Parkinson's disease is a neurodegenerative disorder where a progressive loss of dopamine neurons occurs in the substantia nigra of ventral mesencephalon. The cause of the disease is unknown but for instance, neuroinflammation has shown to be involved.
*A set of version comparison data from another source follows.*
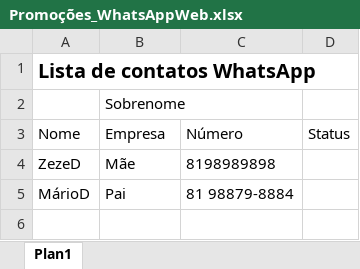
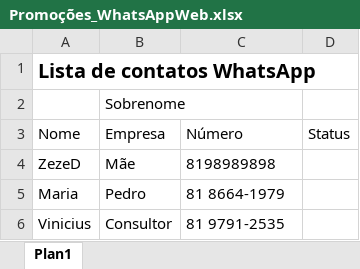
Before and after one commit to DataNews-Tecnologia-Ltda/MyAI, an Excel workbook: files/Promoções_WhatsAppWeb.xlsx, sheet Plan1, drawn as a sheet; values as stored, in another font and other column widths than the file's, no borders; removed rows and columns are numbered as before the commit, all else as after; the diff names each change by its address in the sheet, - before the commit and + after, or states it on an @@ line.

```diff
--- a/files/Promoções_WhatsAppWeb.xlsx (sheet Plan1)
+++ b/files/Promoções_WhatsAppWeb.xlsx (sheet Plan1)
-row 5: MárioD | Pai | 81 98879-8884
+row 5: Maria | Pedro | 81 8664-1979
+row 6: Vinicius | Consultor | 81 9791-2535
```
Also changed, not shown: 9 other files.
Treatment is primarily based on l-dopa therapy, but severe side effects such as dyskinesia is developed over time, which demands for development of alternate treatment strategies such as replacing the lost dopamine neurons with new neurons. Therefore grafting therapy was developed. Prior to the initial grafting trials in patients suffering from Parkinson's disease were conducted, it had been documented in animal experiments that transplanted dopamine neurons could innervate the host brain, release dopamine, and form proper synaptic contacts with the host brain. However, clinical trials of grafting in Parkinson's disease was recently thoroughly evaluated and the outcome lead to conclusions about drawbacks concerning cell viability, cell availability, short-distance reinnervation, and side effects such as dyskinesia developed after grafting. Therefore more basic animal experiments are needed before further advancements in the clinics are possible. For example, from animal experiments it has been shown that although many dopamine neurons project to the host brain there is a subpopulation of dopamine neurons that do not target the host striatum. Thus, we need to study what factors may hinder/trigger dopamine neurons to grow. Furthermore, little is still known about the mechanisms how l-dopa is converted to dopamine in the dopamine-depleted brain. The increased neuroinflammatory state of the parkinsonian brain might influence the outcome of grafting therapy. Therefore our research is focused on how to trigger dopamine neurons to form their nerve fibers, how l-dopa is converted to dopamine, and what influences neuroinflammation.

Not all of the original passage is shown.